Songs and albums about the North East of England have a long and honourable history. Big Harcar, which is part of the Farne Islands off the coast of Northumberland, is another interesting entry in the list. Starting with gentle folk song ‘The Whin Sill’ (named for a rocky part of County Durham) the album then goes into full-on indie rock mode with ‘All Hail, All Glory’ “All hail, all glory to the dead. Dulce et decorum. Well Britannia rules the sea. But the land belongs to me” The sentiment is fine, as are the words of ‘Serpentine’ which name-checks everywhere: “From Hampstead Heath. To Morecambe Bay… Dunoon to Budle Bay” without seeming to have any specific point to make.

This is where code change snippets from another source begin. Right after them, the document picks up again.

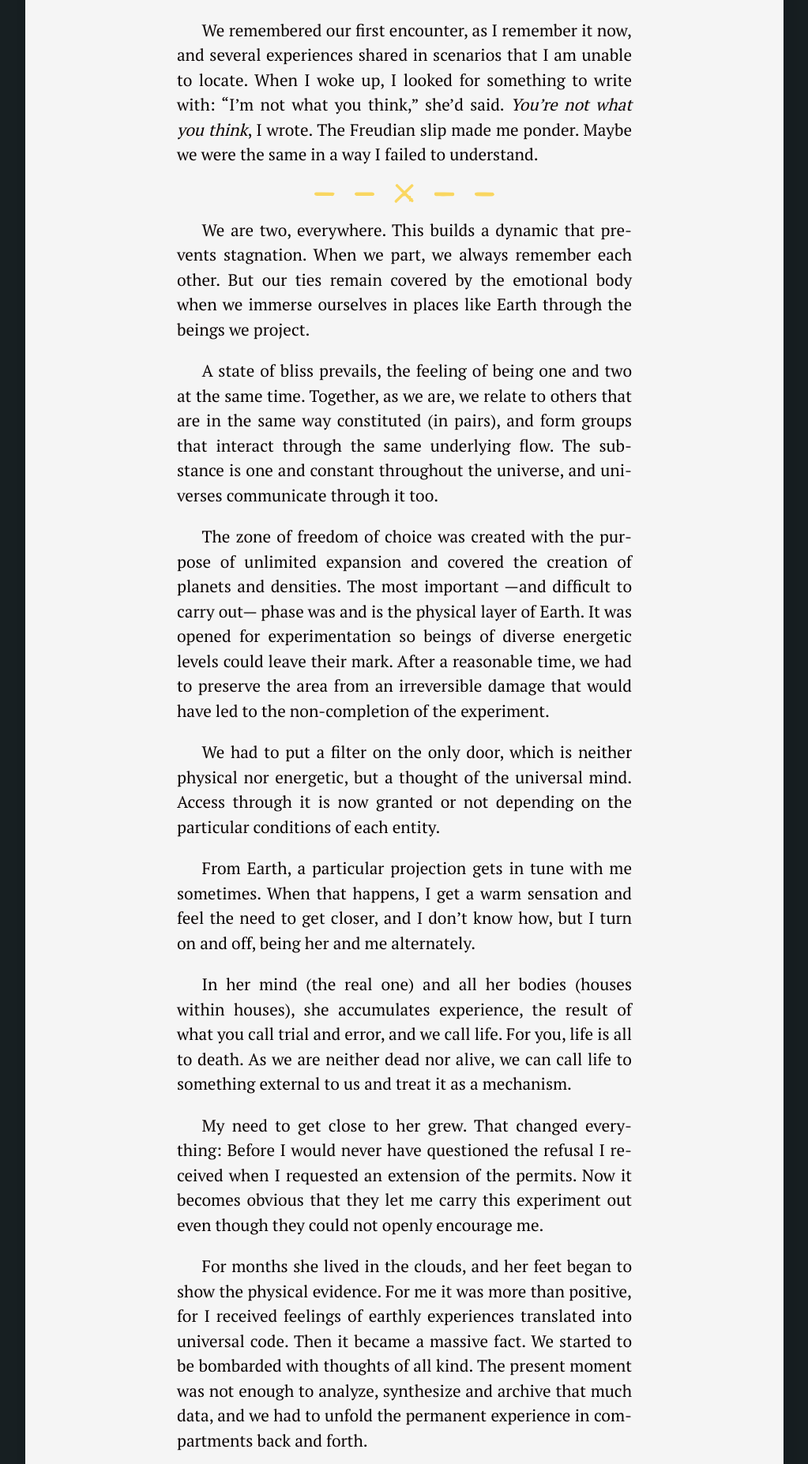
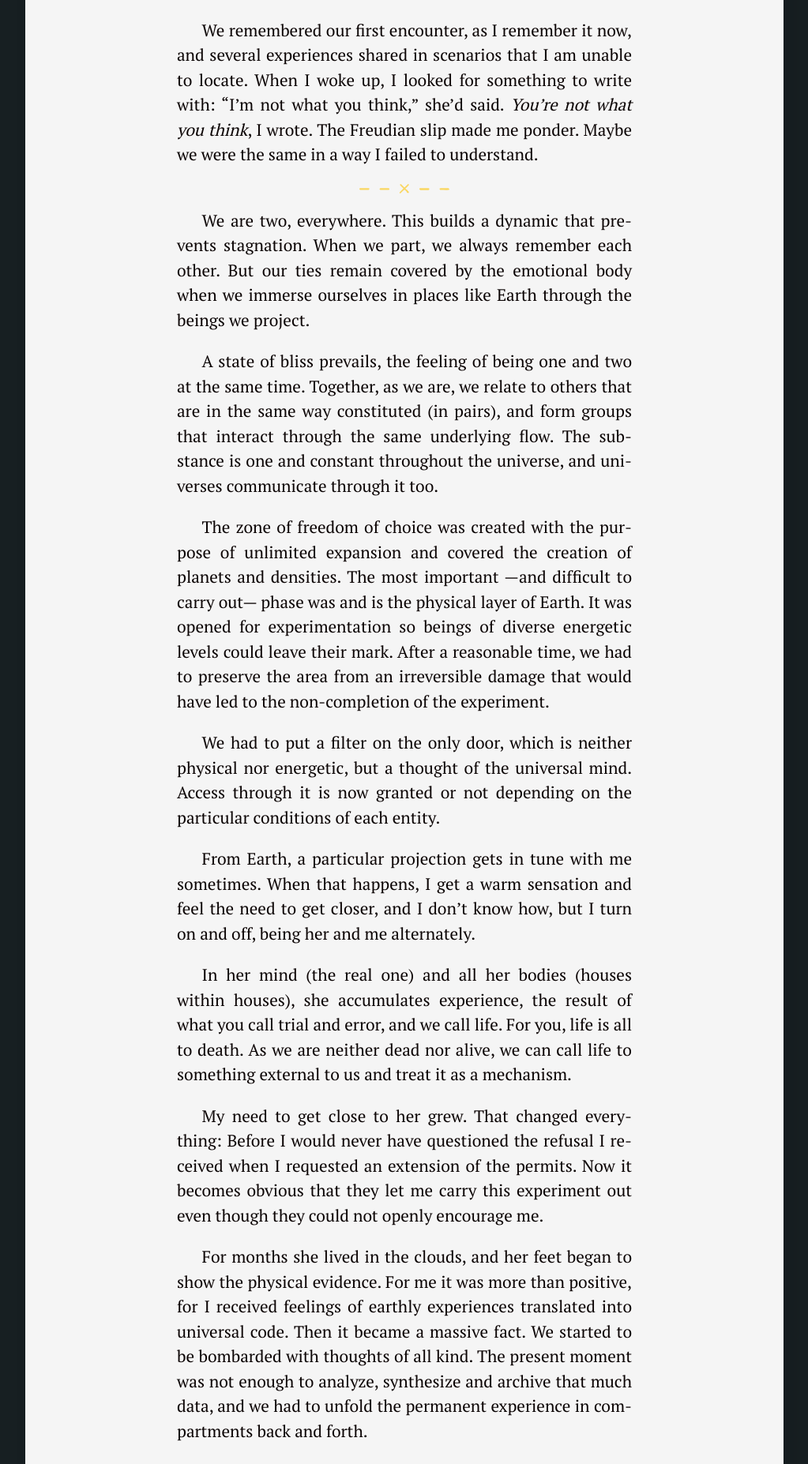
Before and after one commit to silvialohrmann/editorial, a Jekyll site: the page built from _posts/2022-11-18-we-are-houses.md, in a window 1280 px wide. Shown: the part 881-2735 px from the top of the page at 79% size, without its empty margins (128-1151 px from the left). Built offline with Jekyll 4.4.1, drawn with Linux system fonts in a browser that asks for light colours.

Commit message:
Update _mixins.scss

```diff
--- a/_sass/_mixins.scss
+++ b/_sass/_mixins.scss
@@ -19,8 +19,8 @@
 @mixin divider-medium {
   border: 0;
   display: block;
-  width: 228px;
-  height: 24px;
+  width: 114px;
+  height: 12px;
   margin: .5em auto 0;
   background: url(#{$asset_url}/images/divider-medium.svg) no-repeat top center;
 }
```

When the music calms down a bit with the atmospheric ‘The Launch’ and ‘Hollow’ the North East folk feel becomes more obvious and they seem to have worked on the words rather more as well. The centrepiece of the album is the nine-minute ‘The Haven of St Aidan’s’ which goes a long way to explaining songwriter Aaron Duff’s love of the area. Big Harcar was the scene of a famous shipwreck, rescued by Grace Darling in 1838 and the bleak feel of that coastline comes over in the music. ‘The Land is Behind Us’ is an acoustic reflection on the fishing fleets of the North East and is very much in the tradition of earlier folk music from the region. You can hear Ewan MacColl singing this. Another long song closes the album. ‘Until My Bonnie Can Be Revived’ updates the seafaring themes. “The horizon’s littered with Meccano sets. And Lego arks.” Part a North Eastern Psalm 107, “those who go down to the sea in ships”, part lament for the passing of tradition into the hands of others, this is a contender for song of the year.
Overall, this about two-thirds of a good album. The three indie rock songs that fill up the early part of the record feel unfinished and there to make up the numbers. Bands like Field Music do that sort of thing much better. When they let the more folk-based parts of their music out, Hector Gannet have an original voice to offer, and at least two genuinely great songs here.